Update: When I revisited in February 2013, the museum was closed and the exhibits had all been covered in bubble-wrap. It is not clear whether they are to be moved to a new location.
Heritage Station Hotel
The station building used to house the Heritage Station Hotel which closed down in 2010. Old photos suggest that it may once have been a fine place to stay but by the time I visited in 2009 it was already down on its luck with accommodation reduced to backpacker standard. I had a quick Guinness in the gloomy bar cum restaurant which you could tell used to be quite a grand room.
Since the hotel is part of a heritage building it is a candidate for a serious makeover and let us hope that it can find a new life to restore its former glory.
Railway Administration Building
Opposite the KL railway station is another Mughal-inspired masterpiece by Mr. Hubback. It was completed in 1917 as an administration building for the railway company and it still serves that purpose. Its north wing was seriously damaged by bombing in WWII and again by fire in 1968.
If you smile nicely you might be able to enter the ground floor level and walk along its wide colonnaded verandahs.
Just along from the Railway Administration Building is another heritage building, the former Majestic Hotel which is currently being renovated and expanded. Built on the site of the German Consul General's house during WWI, the Majestic was completed in 1935 in luxury art-deco style. It witnessed many important events in the nation's history before it closed down in 1984, following which it housed the National Art Gallery for a time. Now it is being restored as a luxury classic hotel with a modern 15 storey extension by YTL, a company which has done a good job in restoring other famous hotels such as the Majestic in Melaka and the Cameron Highlands Resort. Perhaps YTL would like to do the "Raffles Treatment" on the station and the Railway Administration Building as well!

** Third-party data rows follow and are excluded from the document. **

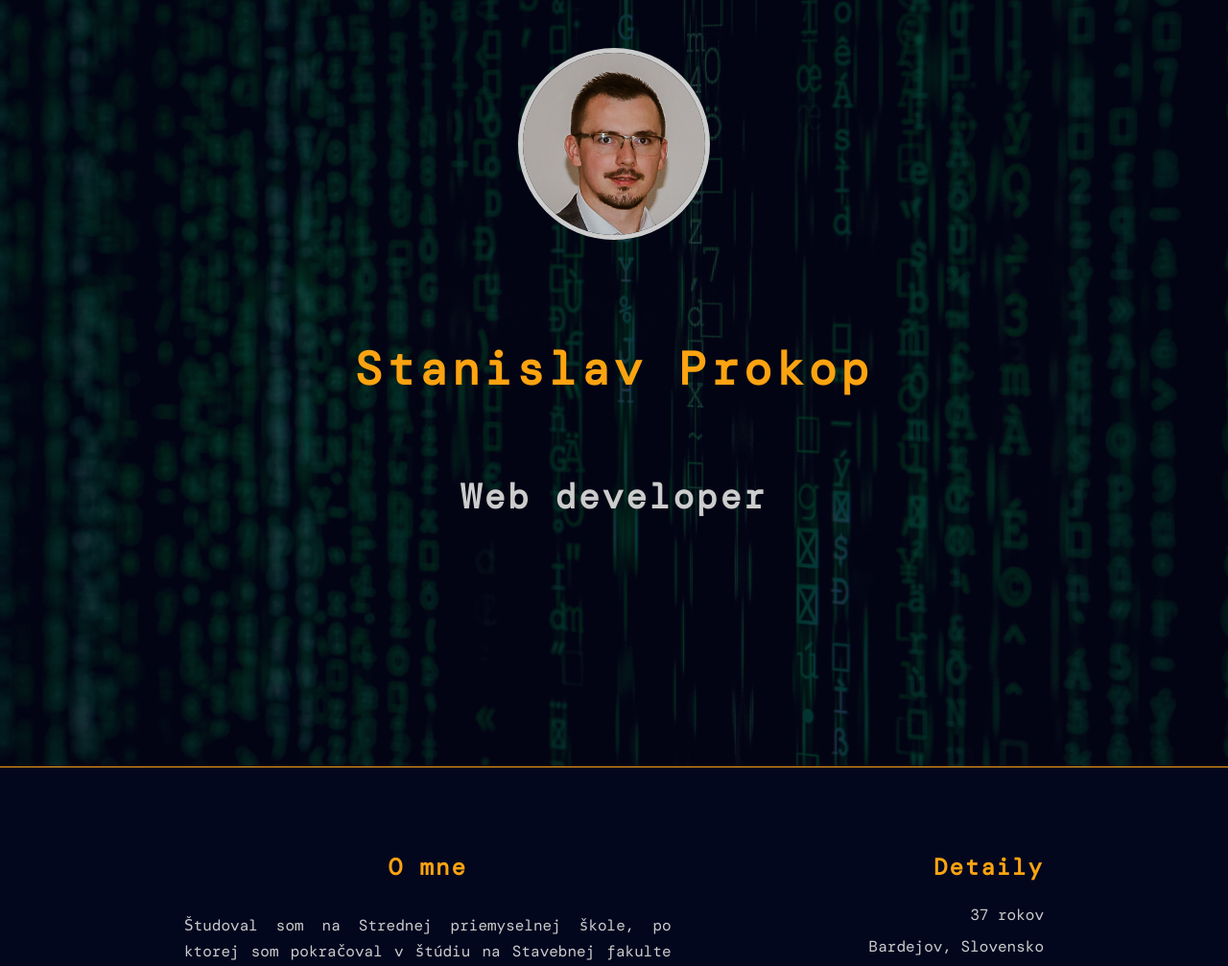
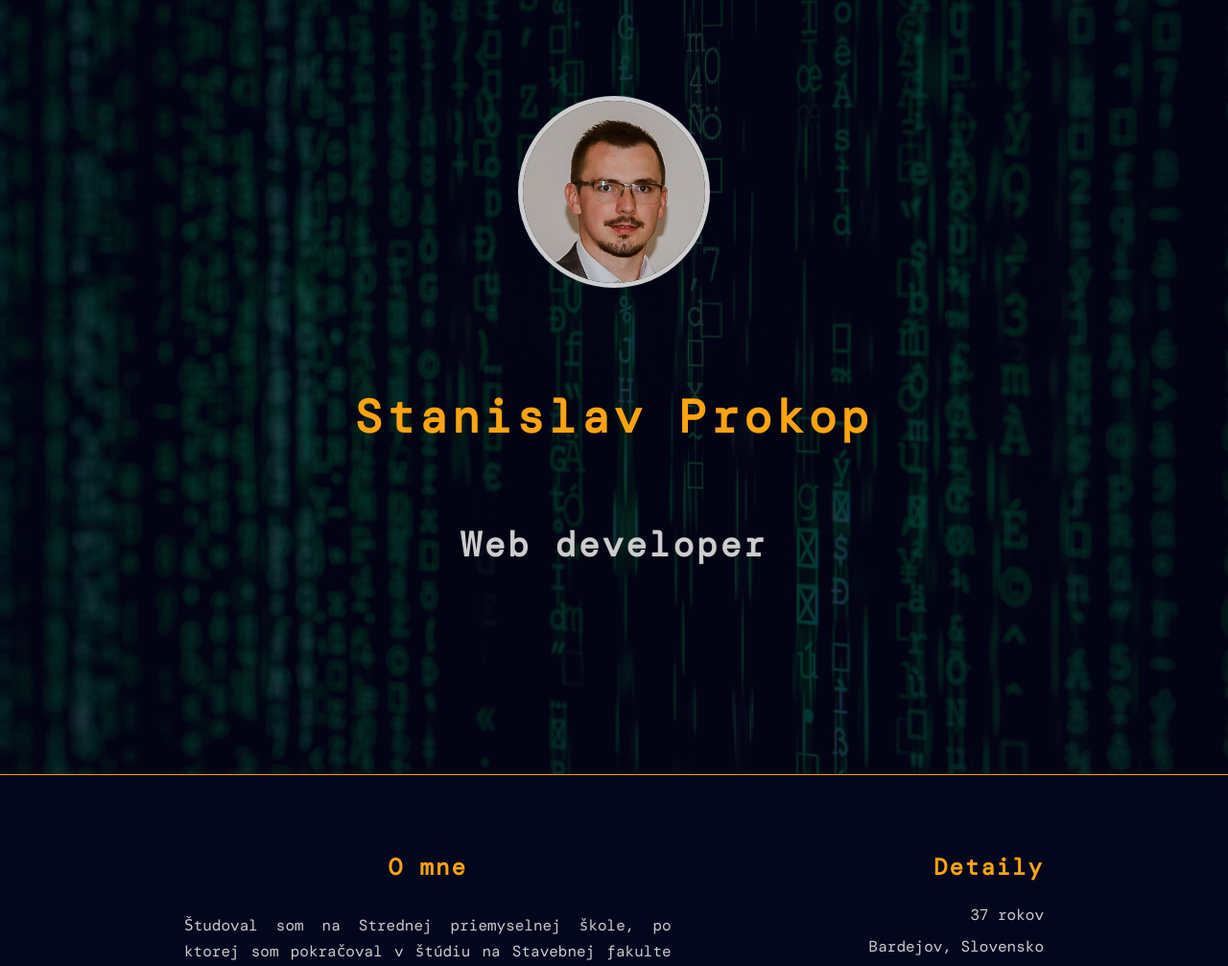
Before and after one commit to BaltazarQ/prokopstanislav, a PHP site: page /index.php in a window 1280 px wide. Shown: the top 1007 px of the page at 96% size. Run offline with PHP 8.4, Linux system fonts and the light colour scheme; some libraries are stand-ins or nearby versions; some web fonts are replaced.

Commit message:
Setting of img(background) in preface section in main

```diff
--- a/css/style.css
+++ b/css/style.css
@@ -157,6 +157,7 @@ main {
   width: 100%;
   background-color: #03071e;
   color: #ccc;
+  padding-bottom: 50px;
 }
 
 main section {
@@ -262,17 +263,18 @@ main section p {
 }
 .preface-bg {
   position: absolute;
-  height: 100vh;
+  height: 101vh;
   overflow: hidden;
   border-bottom: 1px solid #fca311;
 }
 .preface-bg img {
   width: 100%;
+  min-height: 100vh;
   opacity: 0.3;
-  object-fit: contain;
 }
 .preface .profile-photo {
-  margin: 50px;
+  padding: 50px;
+  margin-top: 50px;
   z-index: 100;
 }
 .preface .profile-photo img {
@@ -986,8 +988,8 @@ main section p {
   align-items: center;
   padding: 1em 0;
   color: #d5d5d5;
-  background: #323232;
-  padding-bottom: 3em;
+  background: black;
+  border-top: 1px solid #fca311;
 }
 @media (max-width: 580px) {
   .footer {
@@ -995,7 +997,7 @@ main section p {
   }
 }
 .footer a {
-  color: #eeeeee;
+  color: #b3b3b3;
 }
 .footer .social-icon {
   display: flex;
--- a/scss/_footer.scss
+++ b/scss/_footer.scss
@@ -5,11 +5,12 @@
     align-items: center;
     padding: 1em 0;
     color: darken($color-btn-text, 10%);
-    background: $color-btn-bg;
-    padding-bottom: 3em;
+    background: darken($color-secondary, 20%);
+    border-top: 1px solid $color-highlight;
+    // padding-bottom: 3em;
 
     a {
-        color: darken($color-btn-text, 0%);
+        color: darken($color-main, 10%);
     }
 
     .social-icon {
--- a/scss/_main.scss
+++ b/scss/_main.scss
@@ -3,6 +3,7 @@ main {
     width: 100%;
     background-color: $color-secondary;
     color: $color-main;
+    padding-bottom: 50px;
 }
 
 main section {
@@ -67,19 +68,21 @@ main section {
 
     &-bg {
         position: absolute;
-        height: 100vh;
+        height: 101vh;
         overflow: hidden;
         border-bottom: 1px solid #fca311;
 
         img {
             width: 100%;
+            min-height: 100vh;
             opacity: 0.3;
-            object-fit: contain;
+            // object-fit: contain;
         }
     }
 
     .profile-photo {
-        margin: 50px;
+        padding: 50px;
+        margin-top: 50px;
         z-index: 100;
 
         img {
```
Also changed, not shown: 1 other file.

Update as at February 2013: Restoration of the Majestic is now complete and the hotel is open for business. You can read about the hotel here.

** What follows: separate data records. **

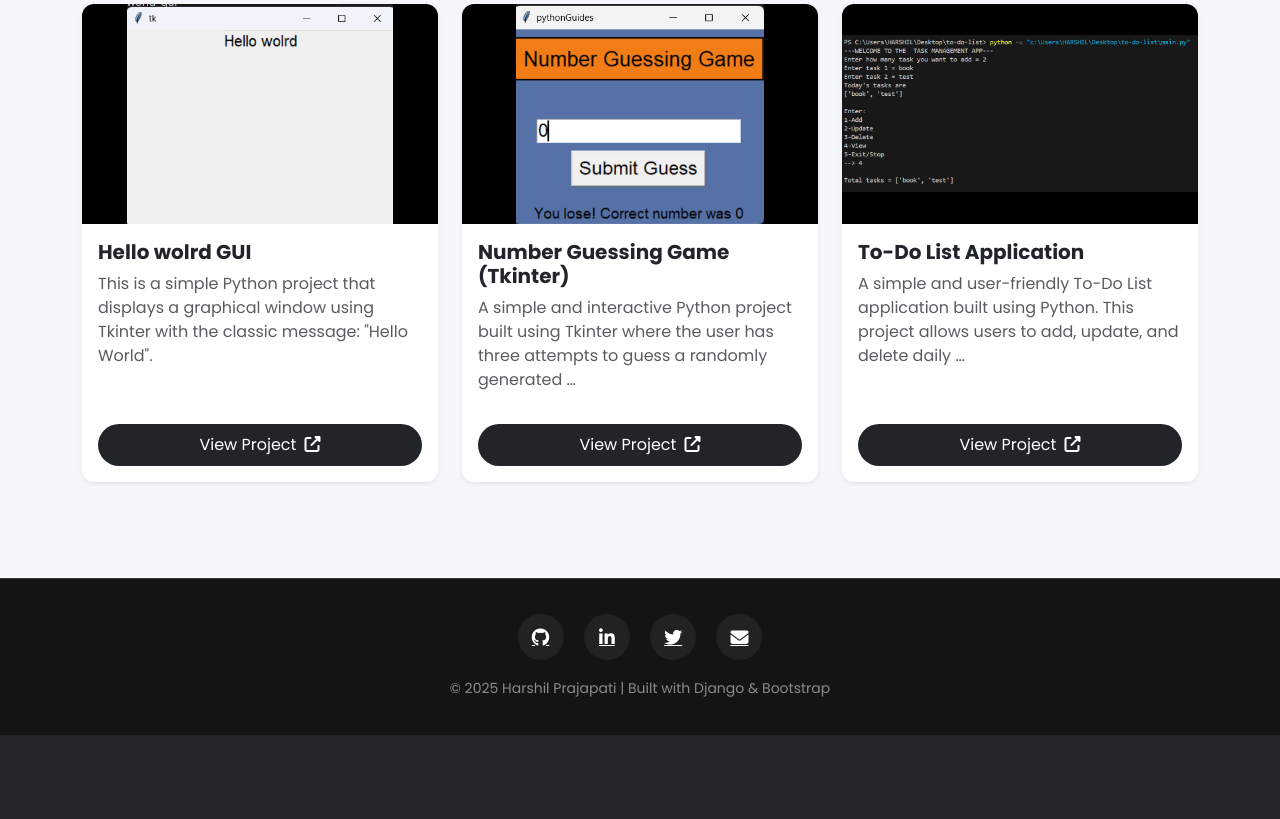
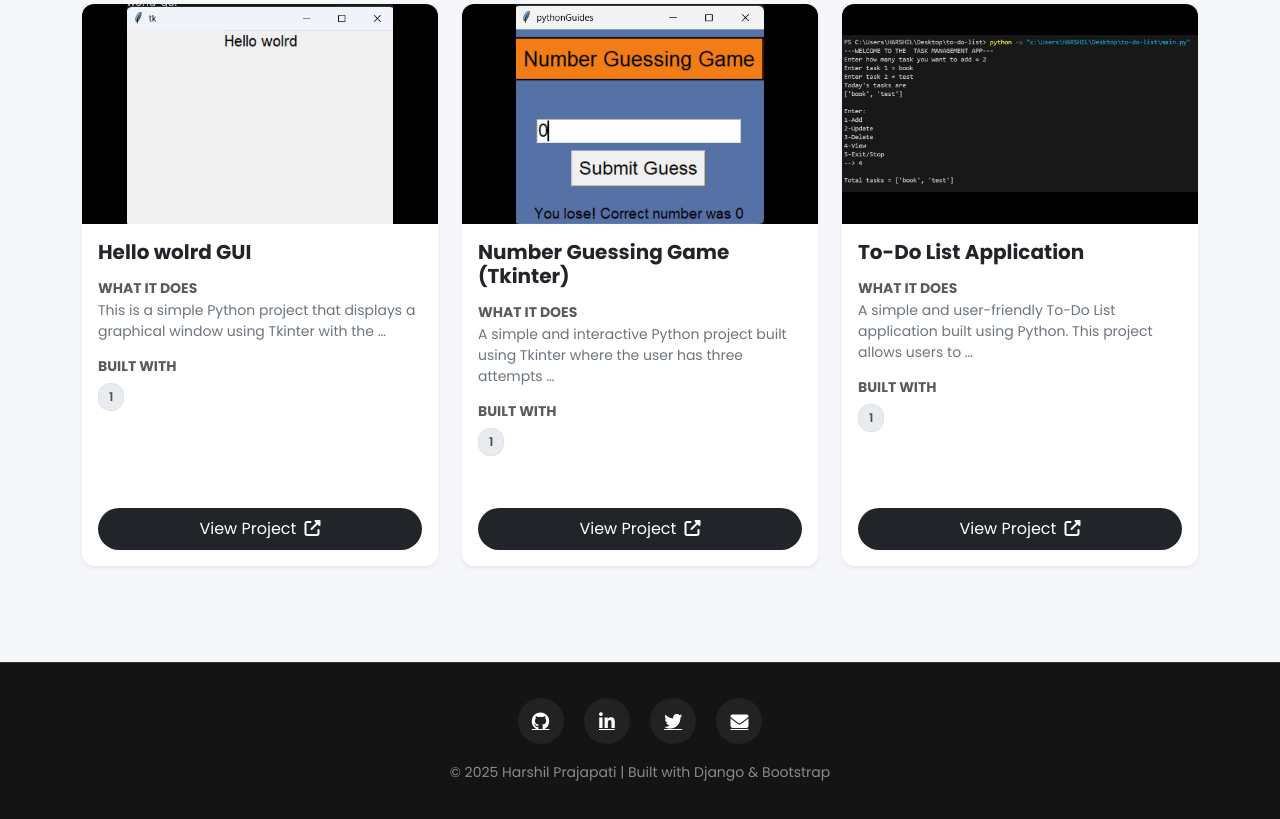
Before and after one commit to harshil962/Portfolio, a Django app: page / in a window 1280 px wide. Shown: the part 536-1355 px from the top of the page. Before the commit the page ends 1271 px from the top, so only its background shows below. Run offline with Django 5.2, Linux system fonts and the light colour scheme; data comes from the database, SQL or seed files in the repository; both versions use the stored data as it was after the commit; some libraries are stand-ins or nearby versions.

Commit message:
Set DEBUG False and fix static files on Render

```diff
--- a/main/models.py
+++ b/main/models.py
@@ -5,9 +5,17 @@
     description = models.TextField()
     link = models.URLField(blank=True)
     image = models.ImageField(upload_to='projects/')
-
+    description = models.TextField()
+    tech_stack = models.CharField(max_length=200, help_text="Comma separated, e.g. Django, Bootstrap, SQLite")
+    learnings = models.TextField(help_text="What did you learn from this project?", blank=True)
     def __str__(self):
         return self.title
+
+    def get_tech_list(self):
+        if self.tech_stack:
+            return [x.strip() for x in self.tech_stack.split(',')]
+        return []
+
 
 
 class Certificate(models.Model):
--- a/main/templates/main/home.html
+++ b/main/templates/main/home.html
@@ -4,7 +4,7 @@
 
 {% block extra_css %}
 <style>
-    /* Hero Section */
+    /* --- Existing CSS --- */
     .hero-section {
         background: #212529;
         color: white;
@@ -12,31 +12,23 @@
         text-align: center;
         margin-bottom: 60px;
     }
+    .hero-section h1 { letter-spacing: 1px; }
+    .hero-section .btn-lg { padding: 10px 28px; border-radius: 50px; font-weight: 500; }
 
-    .hero-section h1 {
-        letter-spacing: 1px;
-    }
-
-    .hero-section .btn-lg {
-        padding: 10px 28px;
-        border-radius: 50px;
-        font-weight: 500;
-    }
-
-    /* Project Card */
     .project-card {
         transition: transform 0.3s ease, box-shadow 0.3s ease;
         border-radius: 12px;
         overflow: hidden;
         height: 100%;
         border: none;
+        display: flex;       /* Added for flex layout */
+        flex-direction: column; /* Ensure vertical stacking */
     }
     .project-card:hover {
         transform: translateY(-5px);
         box-shadow: 0 10px 20px rgba(0,0,0,0.15);
     }
 
-    /* Thumbnail Wrapper */
     .card-img-wrapper {
         height: 220px;
         display: flex;
@@ -46,9 +38,9 @@
         background: #000;
         position: relative;
         cursor: pointer;
+        flex-shrink: 0; /* Prevent image from shrinking */
     }
-
-    /* Zoom icon */
+    /* Zoom icon logic (kept same) */
     .card-img-wrapper::after {
         content: '\f00e';
         font-family: "Font Awesome 5 Free";
@@ -60,10 +52,7 @@
         transition: opacity 0.3s ease;
         pointer-events: none;
     }
-    .card-img-wrapper:hover::after {
-        opacity: 1;
-    }
-
+    .card-img-wrapper:hover::after { opacity: 1; }
     .card-img-wrapper img {
         max-width: 100%;
         max-height: 100%;
@@ -75,7 +64,6 @@
         opacity: 0.6;
     }
 
-    /* Buttons */
     .btn-custom {
         background-color: #212529;
         color: white;
@@ -83,12 +71,8 @@
         border-radius: 40px;
         transition: 0.25s ease;
     }
-    .btn-custom:hover {
-        background-color: #343a40;
-        color: white;
-    }
+    .btn-custom:hover { background-color: #343a40; color: white; }
 
-    /* Modal */
     .modal-body-custom {
         background: #000;
         display: flex;
@@ -96,23 +80,37 @@
         justify-content: center;
         min-height: 200px;
     }
+    .modal-img-fit { max-height: 85vh; max-width: 100%; object-fit: contain; }
 
-    .modal-img-fit {
-        max-height: 85vh;
-        max-width: 100%;
-        object-fit: contain;
+    /* --- NEW STYLES --- */
+    .tech-badge {
+        font-size: 0.75rem;
+        font-weight: 600;
+        background-color: #e9ecef;
+        color: #495057;
+        border: 1px solid #dee2e6;
+        padding: 4px 10px;
+        border-radius: 12px;
+        margin-right: 4px;
+        margin-bottom: 4px;
+        display: inline-block;
+    }
+    .learning-section {
+        background-color: #f8f9fa;
+        border-left: 4px solid #212529; /* Accent color */
+        padding: 10px;
+        border-radius: 0 4px 4px 0;
+        font-size: 0.9rem;
     }
 </style>
 {% endblock %}
 
 {% block content %}
 
-<!-- HERO -->
 <header class="hero-section">
     <div class="container">
         <h1 class="display-4 fw-bold">Full Stack Developer</h1>
         <p class="lead mb-4">Django Enthusiast • Tech Explorer • Problem Solver</p>
-
         <div class="d-flex justify-content-center gap-3">
             <a href="/about/" class="btn btn-light btn-lg">About Me</a>
             <a href="/contact/" class="btn btn-outline-light btn-lg">Get In Touch</a>
@@ -120,7 +118,6 @@
     </div>
 </header>
 
-<!-- PROJECTS -->
 <div class="container pb-5">
 
     <div class="d-flex justify-content-between align-items-center mb-4">
@@ -128,19 +125,15 @@
     </div>
 
     <div class="row g-4">
-
         {% for project in projects %}
         <div class="col-md-6 col-lg-4">
 
-            <!-- CARD -->
             <div class="card project-card shadow-sm h-100">
 
-                <!-- Thumbnail -->
                 <div class="card-img-wrapper"
                      data-bs-toggle="modal"
                      data-bs-target="#projectModal{{ forloop.counter }}"
                      title="Click to enlarge">
-
                     {% if project.image %}
                         <img src="{{ project.image.url }}" alt="{{ project.title }}">
                     {% else %}
@@ -148,13 +141,36 @@
                     {% endif %}
                 </div>
 
-                <!-- Body -->
                 <div class="card-body d-flex flex-column">
-                    <h5 class="card-title fw-bold">{{ project.title }}</h5>
 
-                    <p class="card-text text-muted flex-grow-1 text-break">
-                        {{ project.description|truncatewords:20 }}
+                    <h5 class="card-title fw-bold mb-3">{{ project.title }}</h5>
+
+                    <div class="mb-3">
+                        <h6 class="text-uppercase text-muted small fw-bold mb-1">What it does</h6>
+                        <p class="card-text text-secondary small">
+                            {{ project.description|truncatewords:15 }}
                         </p>
+                    </div>
+
+                    <div class="mb-3">
+                        <h6 class="text-uppercase text-muted small fw-bold mb-2">Built With</h6>
+                        <div class="d-flex flex-wrap">
+                            {% for tech in project.get_tech_list %}
+                                <span class="tech-badge">{{ tech }}</span>
+                            {% empty %}
+                                <span class="small text-muted">Tech stack not listed</span>
+                            {% endfor %}
+                        </div>
+                    </div>
+
+                    <div class="mt-auto mb-3">
+                        {% if project.learnings %}
+                        <div class="learning-section">
+                            <i class="fas fa-lightbulb text-warning me-1"></i>
+                            <span class="text-muted fst-italic">"{{ project.learnings|truncatewords:10 }}"</span>
+                        </div>
+                        {% endif %}
+                    </div>
 
                     <div class="mt-3">
                         {% if project.link %}
@@ -169,7 +185,6 @@
                 </div>
             </div>
 
-            <!-- MODAL -->
             <div class="modal fade" id="projectModal{{ forloop.counter }}" tabindex="-1" aria-hidden="true">
                 <div class="modal-dialog modal-dialog-centered modal-xl">
                     <div class="modal-content bg-dark text-white">
@@ -187,14 +202,21 @@
                             {% endif %}
                         </div>
 
-                        <div class="modal-footer border-secondary">
+                        <div class="p-4 bg-secondary bg-opacity-25 border-top border-secondary">
+                            <h5 class="fw-bold">Description</h5>
+                            <p>{{ project.description }}</p>
+
+                            <h5 class="fw-bold mt-3">Key Learnings</h5>
+                            <p class="fst-italic">{{ project.learnings }}</p>
+
+                            <div class="mt-4 d-flex justify-content-end gap-2">
                                 <button type="button" class="btn btn-secondary" data-bs-dismiss="modal">Close</button>
-
                                 {% if project.link %}
                                     <a href="{{ project.link }}" target="_blank" class="btn btn-custom">
                                         View Source Code
                                     </a>
                                 {% endif %}
+                            </div>
                         </div>
 
                     </div>
@@ -207,8 +229,6 @@
                 <p class="text-muted">No projects added yet.</p>
             </div>
         {% endfor %}
-
     </div>
 </div>
-
 {% endblock %}
```
Also changed, not shown: db.sqlite3, main/migrations/0002_project_learnings_project_tech_stack_and_more.py (added). Lines whose indentation alone changed are shown as unchanged.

The final grand building on this stretch of Jalan Sultan Hishamuddin (formerly Victory Avenue) is the Sulaiman Building which was built in 1933 and named after the then Ruler of Selangor. In its history this classic structure was home to the Income Tax and Registration Departments. It was until recently used by the Federal Territory Shariah Court and is now empty and undergoing some reconstruction work (hopefully not demolition!).